About Painting & “Kiss Universe”

I have an ongoing fascination with the disciplined inner play of the act of painting; the ongoing notion of “beginner’s mind” and the sureness of mind’s stillness that is part of my practice in the studio. This solitary activity can be direct, raw, magnetizing and wakeful — or become an outright self-referential flop. It can result in a deeply resonant contemplative work, or a temporary object of the moment. I feel painting’s untapped power
is beyond intellect and concept, beyond thought altogether, however subtle and discreet that can be. And I’m enticed by the idea of making paintings for “our grandchildren’s children”, as the poet Gary Snyder has so aptly stated referring to his poetry.

There are some who may question the relevance of contemporary painting; as an act of faith practiced by discerning fools. No doubt it is risky terrain, and there’s no shortage of opinions on the direction of contemporary art in this age of frenzied materialism. Painting can be a point of ascension, incitement, an expansion of one’s view, as well as a way to plumb interior depths, a “trigger” of sorts. For me the vitality of the painter’s hand keeps painting curiously alive, and I find myself aligning with the adroit inner capabilities of painting today.

Manifesting the complexity of mind in a simplified and direct manner is my view of what the best painting can be. The willingness to divest oneself of concrete ideas, to ransack stubborn notions, and to embrace the paradox of painting; which holds both a sense of authority and freedom, are of prime importance to me. To be present for the intensity of the pure moment is not an abstract notion, but a critical, genuine experience. (with thanks to Phillip Guston).

“Kiss Universe” emerged in 2010, an ongoing series of paintings, monotypes, and drawings; inspired by an acknowledgment of co-emergent realities. “Kiss Universe” alludes to many ideas of contact and engagement between various realms, visible or not, that make up our world. My ongoing interest is in this point of contact, this interplay, whether the various realms of experience are imagined or not.

There are a few compelling examples which illustrate these points of interplay. When the historical Buddha was asked how he knew that he was enlightened, he reached down to touch the firm ground and said, “the earth is my witness,” which has become a classic ritual hand gesture in depicting the Buddha. The fragile human realm makes contact with the solidity of earth.

Michelangelo’s famous portrayal of “The Creation of Adam” has a bearded divinity reaching down to touch Adam’s outstretched hand, breathing spiritual energy into mankind. Heaven meets earth through man. From the mundane example of an approaching handshake; to the kiss of lips between lovers; to the powerful prayers of monks and yogis supplicating invisible beings, hoping to connect with a merciful realm, this yearning for contact is the conceptual motif for “Kiss Universe.”

Another point of reference for “Kiss Universe” is my interest in the subtle processes of such artists as Hilma Af Klint and Emma Kunz.

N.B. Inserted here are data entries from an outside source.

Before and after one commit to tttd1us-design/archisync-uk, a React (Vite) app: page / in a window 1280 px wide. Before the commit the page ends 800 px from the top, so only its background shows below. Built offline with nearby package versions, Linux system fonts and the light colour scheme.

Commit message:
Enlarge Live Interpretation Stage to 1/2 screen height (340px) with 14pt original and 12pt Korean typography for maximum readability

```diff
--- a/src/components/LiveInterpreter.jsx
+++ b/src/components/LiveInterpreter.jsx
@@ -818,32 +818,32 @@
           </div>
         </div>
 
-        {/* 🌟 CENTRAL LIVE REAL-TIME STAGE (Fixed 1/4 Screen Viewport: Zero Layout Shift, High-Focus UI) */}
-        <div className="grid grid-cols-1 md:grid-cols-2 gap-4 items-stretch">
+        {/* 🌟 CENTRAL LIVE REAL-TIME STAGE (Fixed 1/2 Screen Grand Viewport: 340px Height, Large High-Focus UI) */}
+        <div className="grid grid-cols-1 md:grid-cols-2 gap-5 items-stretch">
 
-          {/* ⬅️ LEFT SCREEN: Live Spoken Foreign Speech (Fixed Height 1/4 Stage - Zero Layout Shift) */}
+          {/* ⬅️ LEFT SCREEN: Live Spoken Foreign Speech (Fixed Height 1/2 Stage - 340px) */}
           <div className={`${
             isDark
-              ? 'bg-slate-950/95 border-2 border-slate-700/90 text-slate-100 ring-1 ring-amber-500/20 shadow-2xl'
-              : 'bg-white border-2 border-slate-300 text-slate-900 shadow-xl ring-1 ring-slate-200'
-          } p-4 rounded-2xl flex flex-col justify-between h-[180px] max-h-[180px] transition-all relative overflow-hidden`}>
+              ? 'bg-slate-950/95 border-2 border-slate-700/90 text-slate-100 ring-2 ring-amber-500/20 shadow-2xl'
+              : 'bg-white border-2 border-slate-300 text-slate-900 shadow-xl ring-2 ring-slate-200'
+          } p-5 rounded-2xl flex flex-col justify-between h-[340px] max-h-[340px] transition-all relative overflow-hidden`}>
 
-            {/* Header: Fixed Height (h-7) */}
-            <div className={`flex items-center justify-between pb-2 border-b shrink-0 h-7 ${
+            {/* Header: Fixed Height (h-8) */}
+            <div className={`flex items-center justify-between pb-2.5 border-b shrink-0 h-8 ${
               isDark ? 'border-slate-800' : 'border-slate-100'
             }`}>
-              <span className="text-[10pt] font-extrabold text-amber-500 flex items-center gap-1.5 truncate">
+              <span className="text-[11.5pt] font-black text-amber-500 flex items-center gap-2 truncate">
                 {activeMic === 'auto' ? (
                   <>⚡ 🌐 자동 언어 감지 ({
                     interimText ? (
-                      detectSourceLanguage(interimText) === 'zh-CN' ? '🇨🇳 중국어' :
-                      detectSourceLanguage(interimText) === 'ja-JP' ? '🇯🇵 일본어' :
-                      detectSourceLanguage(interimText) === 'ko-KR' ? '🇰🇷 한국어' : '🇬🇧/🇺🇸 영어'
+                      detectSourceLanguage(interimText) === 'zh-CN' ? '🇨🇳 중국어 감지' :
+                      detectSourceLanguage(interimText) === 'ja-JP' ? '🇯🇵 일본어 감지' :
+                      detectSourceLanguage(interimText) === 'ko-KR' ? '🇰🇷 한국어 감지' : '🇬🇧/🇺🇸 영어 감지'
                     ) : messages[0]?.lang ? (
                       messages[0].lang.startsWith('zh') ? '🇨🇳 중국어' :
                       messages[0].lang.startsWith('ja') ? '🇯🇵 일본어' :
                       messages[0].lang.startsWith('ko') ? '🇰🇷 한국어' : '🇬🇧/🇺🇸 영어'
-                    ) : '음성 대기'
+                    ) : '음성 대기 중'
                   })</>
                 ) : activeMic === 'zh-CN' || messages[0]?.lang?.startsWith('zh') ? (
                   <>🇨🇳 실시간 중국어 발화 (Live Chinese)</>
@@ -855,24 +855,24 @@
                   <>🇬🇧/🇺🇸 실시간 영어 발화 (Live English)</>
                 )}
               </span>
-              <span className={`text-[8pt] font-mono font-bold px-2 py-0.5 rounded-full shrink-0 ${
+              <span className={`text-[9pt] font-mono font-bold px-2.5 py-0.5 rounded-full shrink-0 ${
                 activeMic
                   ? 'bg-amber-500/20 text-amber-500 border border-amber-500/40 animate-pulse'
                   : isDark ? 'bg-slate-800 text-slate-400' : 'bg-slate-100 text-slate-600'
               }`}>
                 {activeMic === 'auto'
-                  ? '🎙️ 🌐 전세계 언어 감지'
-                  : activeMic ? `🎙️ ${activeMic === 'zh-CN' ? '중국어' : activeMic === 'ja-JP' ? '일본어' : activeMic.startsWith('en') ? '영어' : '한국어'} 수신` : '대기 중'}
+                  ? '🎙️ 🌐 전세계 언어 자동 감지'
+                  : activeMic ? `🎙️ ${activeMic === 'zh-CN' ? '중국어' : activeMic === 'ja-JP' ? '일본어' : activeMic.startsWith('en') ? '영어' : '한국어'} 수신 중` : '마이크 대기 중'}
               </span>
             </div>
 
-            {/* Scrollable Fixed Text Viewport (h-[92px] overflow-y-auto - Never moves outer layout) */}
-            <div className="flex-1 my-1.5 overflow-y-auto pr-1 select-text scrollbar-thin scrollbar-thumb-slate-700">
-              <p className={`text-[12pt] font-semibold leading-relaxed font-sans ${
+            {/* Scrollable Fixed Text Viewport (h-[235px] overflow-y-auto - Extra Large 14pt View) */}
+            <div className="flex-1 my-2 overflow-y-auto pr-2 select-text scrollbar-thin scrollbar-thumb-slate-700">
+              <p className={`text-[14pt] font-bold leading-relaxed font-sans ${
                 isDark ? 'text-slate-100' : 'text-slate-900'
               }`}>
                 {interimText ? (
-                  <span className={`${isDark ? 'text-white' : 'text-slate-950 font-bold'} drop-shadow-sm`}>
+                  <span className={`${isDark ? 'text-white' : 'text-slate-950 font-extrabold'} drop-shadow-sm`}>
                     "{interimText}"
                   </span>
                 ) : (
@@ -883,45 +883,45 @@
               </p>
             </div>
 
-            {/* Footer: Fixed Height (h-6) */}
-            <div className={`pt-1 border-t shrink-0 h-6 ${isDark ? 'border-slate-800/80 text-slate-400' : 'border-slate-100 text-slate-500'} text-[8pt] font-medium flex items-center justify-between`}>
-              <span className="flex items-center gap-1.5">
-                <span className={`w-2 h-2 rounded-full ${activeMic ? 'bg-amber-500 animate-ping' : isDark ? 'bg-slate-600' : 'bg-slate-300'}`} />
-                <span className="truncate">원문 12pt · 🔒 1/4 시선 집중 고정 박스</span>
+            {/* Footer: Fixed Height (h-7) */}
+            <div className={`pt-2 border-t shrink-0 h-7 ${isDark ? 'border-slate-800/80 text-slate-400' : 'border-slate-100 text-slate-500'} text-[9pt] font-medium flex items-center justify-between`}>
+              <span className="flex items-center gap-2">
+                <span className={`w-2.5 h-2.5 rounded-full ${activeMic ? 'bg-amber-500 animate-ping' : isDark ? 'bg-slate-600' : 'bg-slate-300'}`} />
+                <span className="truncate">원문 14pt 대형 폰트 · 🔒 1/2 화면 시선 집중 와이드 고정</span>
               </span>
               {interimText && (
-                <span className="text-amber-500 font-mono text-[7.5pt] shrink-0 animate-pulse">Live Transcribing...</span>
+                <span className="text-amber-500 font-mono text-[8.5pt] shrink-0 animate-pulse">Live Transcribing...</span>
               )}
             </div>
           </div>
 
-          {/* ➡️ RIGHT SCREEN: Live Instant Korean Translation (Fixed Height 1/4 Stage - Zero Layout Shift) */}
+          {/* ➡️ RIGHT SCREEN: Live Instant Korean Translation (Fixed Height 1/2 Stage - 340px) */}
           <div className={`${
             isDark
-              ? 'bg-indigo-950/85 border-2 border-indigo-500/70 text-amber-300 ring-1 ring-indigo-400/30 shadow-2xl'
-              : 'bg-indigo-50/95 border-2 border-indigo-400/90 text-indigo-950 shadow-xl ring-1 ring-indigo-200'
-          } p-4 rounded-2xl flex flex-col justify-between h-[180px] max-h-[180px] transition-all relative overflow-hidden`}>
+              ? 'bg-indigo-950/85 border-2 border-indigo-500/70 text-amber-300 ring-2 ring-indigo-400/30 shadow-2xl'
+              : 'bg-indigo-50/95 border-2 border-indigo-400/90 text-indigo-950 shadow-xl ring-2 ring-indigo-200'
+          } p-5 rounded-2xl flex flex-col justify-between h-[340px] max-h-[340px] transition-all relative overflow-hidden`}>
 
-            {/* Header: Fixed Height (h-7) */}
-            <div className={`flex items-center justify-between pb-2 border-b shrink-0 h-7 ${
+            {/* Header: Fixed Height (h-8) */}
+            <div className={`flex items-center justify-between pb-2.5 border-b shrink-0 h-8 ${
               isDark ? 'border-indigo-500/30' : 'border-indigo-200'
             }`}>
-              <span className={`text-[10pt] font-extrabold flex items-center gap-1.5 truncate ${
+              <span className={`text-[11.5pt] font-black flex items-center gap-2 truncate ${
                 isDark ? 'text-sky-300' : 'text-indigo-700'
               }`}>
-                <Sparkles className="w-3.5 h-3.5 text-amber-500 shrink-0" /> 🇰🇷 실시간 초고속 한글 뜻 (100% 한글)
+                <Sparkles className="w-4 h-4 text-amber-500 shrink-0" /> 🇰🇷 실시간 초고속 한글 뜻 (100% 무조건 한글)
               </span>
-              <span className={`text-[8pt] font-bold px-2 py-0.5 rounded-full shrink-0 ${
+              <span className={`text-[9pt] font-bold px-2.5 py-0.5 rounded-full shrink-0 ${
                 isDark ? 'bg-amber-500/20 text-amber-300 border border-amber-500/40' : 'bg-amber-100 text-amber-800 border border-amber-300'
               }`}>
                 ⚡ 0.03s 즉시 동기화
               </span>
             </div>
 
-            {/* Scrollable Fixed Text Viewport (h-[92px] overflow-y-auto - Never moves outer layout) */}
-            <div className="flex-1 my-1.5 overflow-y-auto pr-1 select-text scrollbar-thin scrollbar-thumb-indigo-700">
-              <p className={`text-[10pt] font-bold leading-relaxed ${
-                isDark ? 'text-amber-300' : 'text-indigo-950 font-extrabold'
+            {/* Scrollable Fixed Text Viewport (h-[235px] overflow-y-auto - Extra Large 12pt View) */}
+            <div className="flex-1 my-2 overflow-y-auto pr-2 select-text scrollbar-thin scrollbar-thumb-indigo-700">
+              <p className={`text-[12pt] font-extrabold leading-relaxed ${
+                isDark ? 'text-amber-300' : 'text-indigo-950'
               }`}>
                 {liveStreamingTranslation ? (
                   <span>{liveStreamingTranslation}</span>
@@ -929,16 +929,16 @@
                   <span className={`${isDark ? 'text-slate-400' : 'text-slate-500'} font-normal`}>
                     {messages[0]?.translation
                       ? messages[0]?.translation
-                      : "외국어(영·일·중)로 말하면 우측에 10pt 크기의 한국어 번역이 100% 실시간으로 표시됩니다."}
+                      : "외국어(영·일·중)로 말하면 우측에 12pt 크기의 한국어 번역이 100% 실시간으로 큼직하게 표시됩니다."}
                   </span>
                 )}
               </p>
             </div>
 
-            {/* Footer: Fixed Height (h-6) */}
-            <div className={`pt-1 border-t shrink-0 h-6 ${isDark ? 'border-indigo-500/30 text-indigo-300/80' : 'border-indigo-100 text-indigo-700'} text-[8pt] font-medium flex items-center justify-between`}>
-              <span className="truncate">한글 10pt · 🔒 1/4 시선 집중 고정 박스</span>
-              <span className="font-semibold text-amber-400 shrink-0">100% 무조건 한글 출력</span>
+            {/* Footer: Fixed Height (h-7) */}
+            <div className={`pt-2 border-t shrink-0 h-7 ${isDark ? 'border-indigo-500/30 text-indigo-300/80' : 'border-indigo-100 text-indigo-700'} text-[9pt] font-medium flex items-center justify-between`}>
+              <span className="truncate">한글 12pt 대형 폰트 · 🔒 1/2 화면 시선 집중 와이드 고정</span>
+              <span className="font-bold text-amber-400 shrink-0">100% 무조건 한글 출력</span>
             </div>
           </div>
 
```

Both seemed to have one foot in this world and one energetically planted in another; both used a dynamic process to make their work; and their interest transcended materialism and extended beyond personal ambition.

Hilma af Klint (1862-1944) produced work at the beginning of the 20th century that relied on an other-worldly deep listening and generated historically some of the first abstract paintings. In fact, the Moderna Museet in Stockholm had a major retrospective of af Klint’s paintings in 2013 that challenged Kandinsky as the holder of the abstract throne. Hilma produced much of her work in secret and stated in her will that her work shouldn’t be seen for a generation, in order that it be fully understood.

Swiss artist Emma Kunz (1892-1963) possessed a process akin to shamanism, an approach to painting reminiscent of a person communing with another world. Her work has an encoded wisdom to it that refers to “the transformation of figure and principle,” as she states. Her work has frequently been paired up with Joseph Bueys, another artist with a shamanistic bent.

Both af Klint and Kunz’s work, mysterious and deeply resonate, inspires me into an understanding of concentrated listening, of reciprocity and active reflection, and to the idea of giving up personal control. Not wishing ideas to hold me hostage, I choose instead to work with them as sources of conceptual inspiration that eventually turn into experience; dissolving points of reference and peeling away a few layers of habitual haze.

As a contrast to the pervasiveness of materialism, “Kiss Universe” is a reminder of “other” in the process of image making, and to a direct and intimate experience, a distillation of an unending and deep yearning for unity.

All content © 2017 by Daniel Berlin